How sad is the current state of the airline industry that food has now become a differentiator?

As I was suffering through another painful NJ Transit commute this morning, I happened to spy a Continental Airlines billboard proclaiming, "Other airlines feed you a promise. We feed you."

It got me thinking about the absolutely horrific experience that is business travel. And how sad it is that the institutionalized food they serve on board Continental is now seen as a differentiator.

On the other hand, food may be a smart differentiator since on-board customer service on any airline has become an oxymoron. As has on-time arrival. So maybe that cardboard-tasting imitation of a roast beef sandwich is a smart messaging move on Continental’s part. One thing’s for sure: the days when United invited us to "fly the friendly skies" are long gone. Business travel is to be endured and survived, not enjoyed.

3 thoughts on “How sad is the current state of the airline industry that food has now become a differentiator?

  1. Steve,
    To those with finer tastes, airline food is not the greatest bonus. But most Americans lacks this fine art proof the many overweights from junk food. Still, it’s free. People love free stuff. The perfect example is how multi millionaire movies starts die to bits when they get a bag full of free stuff at events often worth no more that $500.00 or even $1,000.00 dollars. But it’s free they gleam.
    Personally, the kosher airline food is really not bad at all.

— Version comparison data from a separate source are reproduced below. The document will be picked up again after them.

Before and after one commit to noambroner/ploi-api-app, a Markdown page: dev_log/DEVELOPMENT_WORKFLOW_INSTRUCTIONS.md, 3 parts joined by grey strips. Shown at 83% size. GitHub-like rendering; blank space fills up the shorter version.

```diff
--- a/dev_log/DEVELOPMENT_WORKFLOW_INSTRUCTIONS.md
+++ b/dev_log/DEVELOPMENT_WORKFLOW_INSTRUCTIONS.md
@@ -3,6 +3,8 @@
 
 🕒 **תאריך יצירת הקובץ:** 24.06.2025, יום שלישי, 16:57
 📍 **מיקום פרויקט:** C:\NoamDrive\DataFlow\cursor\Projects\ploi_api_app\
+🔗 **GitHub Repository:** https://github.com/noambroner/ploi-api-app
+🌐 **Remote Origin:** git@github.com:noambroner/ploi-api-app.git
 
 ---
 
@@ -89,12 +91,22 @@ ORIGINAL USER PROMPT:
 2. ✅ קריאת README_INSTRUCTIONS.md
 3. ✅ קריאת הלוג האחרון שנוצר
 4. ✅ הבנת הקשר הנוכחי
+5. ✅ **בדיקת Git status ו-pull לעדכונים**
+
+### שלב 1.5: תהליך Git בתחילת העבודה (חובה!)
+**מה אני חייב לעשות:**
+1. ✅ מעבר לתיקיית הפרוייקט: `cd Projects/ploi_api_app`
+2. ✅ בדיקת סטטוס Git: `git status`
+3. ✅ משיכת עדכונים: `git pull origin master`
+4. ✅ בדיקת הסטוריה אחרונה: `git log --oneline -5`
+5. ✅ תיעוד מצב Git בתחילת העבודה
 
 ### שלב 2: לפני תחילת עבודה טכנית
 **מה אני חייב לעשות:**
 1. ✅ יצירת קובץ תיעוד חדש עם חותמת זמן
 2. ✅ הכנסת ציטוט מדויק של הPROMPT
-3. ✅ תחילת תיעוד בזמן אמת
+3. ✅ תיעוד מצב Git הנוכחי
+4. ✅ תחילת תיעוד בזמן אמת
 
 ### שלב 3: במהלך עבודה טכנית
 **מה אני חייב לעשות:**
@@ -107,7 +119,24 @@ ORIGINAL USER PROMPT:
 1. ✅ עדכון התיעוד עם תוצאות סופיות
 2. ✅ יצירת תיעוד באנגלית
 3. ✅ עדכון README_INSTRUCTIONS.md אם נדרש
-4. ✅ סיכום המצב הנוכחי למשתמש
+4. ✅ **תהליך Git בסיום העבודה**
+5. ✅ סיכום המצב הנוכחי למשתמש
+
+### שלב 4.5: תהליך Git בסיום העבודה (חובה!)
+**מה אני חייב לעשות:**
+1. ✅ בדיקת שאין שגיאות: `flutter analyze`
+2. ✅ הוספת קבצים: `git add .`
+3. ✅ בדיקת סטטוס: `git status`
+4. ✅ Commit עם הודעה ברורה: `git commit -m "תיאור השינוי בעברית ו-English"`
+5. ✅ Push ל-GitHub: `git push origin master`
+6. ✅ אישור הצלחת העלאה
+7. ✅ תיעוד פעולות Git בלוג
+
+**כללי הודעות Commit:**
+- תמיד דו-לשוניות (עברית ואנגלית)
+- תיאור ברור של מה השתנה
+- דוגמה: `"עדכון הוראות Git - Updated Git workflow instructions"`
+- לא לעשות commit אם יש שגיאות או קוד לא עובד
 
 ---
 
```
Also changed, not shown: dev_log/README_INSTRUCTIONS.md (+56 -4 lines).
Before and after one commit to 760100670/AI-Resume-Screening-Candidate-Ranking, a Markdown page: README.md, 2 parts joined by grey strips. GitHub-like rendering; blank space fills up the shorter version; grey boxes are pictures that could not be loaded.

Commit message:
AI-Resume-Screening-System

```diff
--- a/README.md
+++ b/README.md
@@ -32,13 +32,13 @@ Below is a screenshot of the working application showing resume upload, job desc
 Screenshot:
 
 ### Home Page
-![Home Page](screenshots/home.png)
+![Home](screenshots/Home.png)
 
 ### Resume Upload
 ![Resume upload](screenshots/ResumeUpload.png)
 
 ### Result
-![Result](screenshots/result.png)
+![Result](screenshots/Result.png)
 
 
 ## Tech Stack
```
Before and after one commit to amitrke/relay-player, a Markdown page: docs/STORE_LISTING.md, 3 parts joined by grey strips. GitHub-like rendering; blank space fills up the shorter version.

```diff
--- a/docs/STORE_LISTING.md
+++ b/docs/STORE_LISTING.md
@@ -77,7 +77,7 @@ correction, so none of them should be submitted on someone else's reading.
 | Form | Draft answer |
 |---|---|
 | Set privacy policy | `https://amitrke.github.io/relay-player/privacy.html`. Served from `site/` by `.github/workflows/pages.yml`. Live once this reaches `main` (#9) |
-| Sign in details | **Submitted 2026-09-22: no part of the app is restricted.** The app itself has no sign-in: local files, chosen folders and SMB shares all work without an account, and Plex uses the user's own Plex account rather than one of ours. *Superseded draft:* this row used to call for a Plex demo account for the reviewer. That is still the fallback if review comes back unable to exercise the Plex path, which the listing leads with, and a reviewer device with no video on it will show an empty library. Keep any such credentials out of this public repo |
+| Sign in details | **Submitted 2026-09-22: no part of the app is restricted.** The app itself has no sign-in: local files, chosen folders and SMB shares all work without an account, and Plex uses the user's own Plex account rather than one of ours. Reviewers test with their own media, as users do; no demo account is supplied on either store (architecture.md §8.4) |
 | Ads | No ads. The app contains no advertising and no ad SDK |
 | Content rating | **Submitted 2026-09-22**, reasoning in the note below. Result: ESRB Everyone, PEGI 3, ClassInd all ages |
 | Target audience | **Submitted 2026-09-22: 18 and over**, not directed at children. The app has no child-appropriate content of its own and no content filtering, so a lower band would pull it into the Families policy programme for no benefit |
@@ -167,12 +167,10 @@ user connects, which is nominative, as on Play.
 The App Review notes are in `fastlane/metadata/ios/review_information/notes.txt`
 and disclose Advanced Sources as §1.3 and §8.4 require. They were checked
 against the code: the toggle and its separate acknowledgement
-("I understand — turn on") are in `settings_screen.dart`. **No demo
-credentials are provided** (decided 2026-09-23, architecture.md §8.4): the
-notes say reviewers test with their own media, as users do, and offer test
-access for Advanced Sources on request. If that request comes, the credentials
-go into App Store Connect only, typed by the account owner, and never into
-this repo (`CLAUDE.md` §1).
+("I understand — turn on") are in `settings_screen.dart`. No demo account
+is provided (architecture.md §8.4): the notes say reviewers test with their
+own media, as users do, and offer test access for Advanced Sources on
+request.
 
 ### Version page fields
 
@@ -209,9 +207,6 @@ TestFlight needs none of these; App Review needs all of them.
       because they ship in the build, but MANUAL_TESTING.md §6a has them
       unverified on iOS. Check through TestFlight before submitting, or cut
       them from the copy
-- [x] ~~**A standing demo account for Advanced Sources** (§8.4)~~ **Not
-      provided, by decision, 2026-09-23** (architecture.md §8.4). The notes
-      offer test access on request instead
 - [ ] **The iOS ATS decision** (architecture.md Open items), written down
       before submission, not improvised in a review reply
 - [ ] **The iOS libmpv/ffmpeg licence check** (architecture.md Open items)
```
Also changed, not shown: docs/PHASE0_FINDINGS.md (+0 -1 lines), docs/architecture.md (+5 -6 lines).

  2. Your point is well taken, Paul. Continental’s campaign, and my comments, were aimed at the dismal state of domestic air service (where serving food is actually a point of diffentiation). That said, I recently flew first class to Portugal on TAP and wished they hadn’t offered any food at all. It was that bad.

  3. Fly Virgin more, Steve. I spent 10 full days on Virgin last year, when you add it all up; enjoyed every minute. Food’s good too.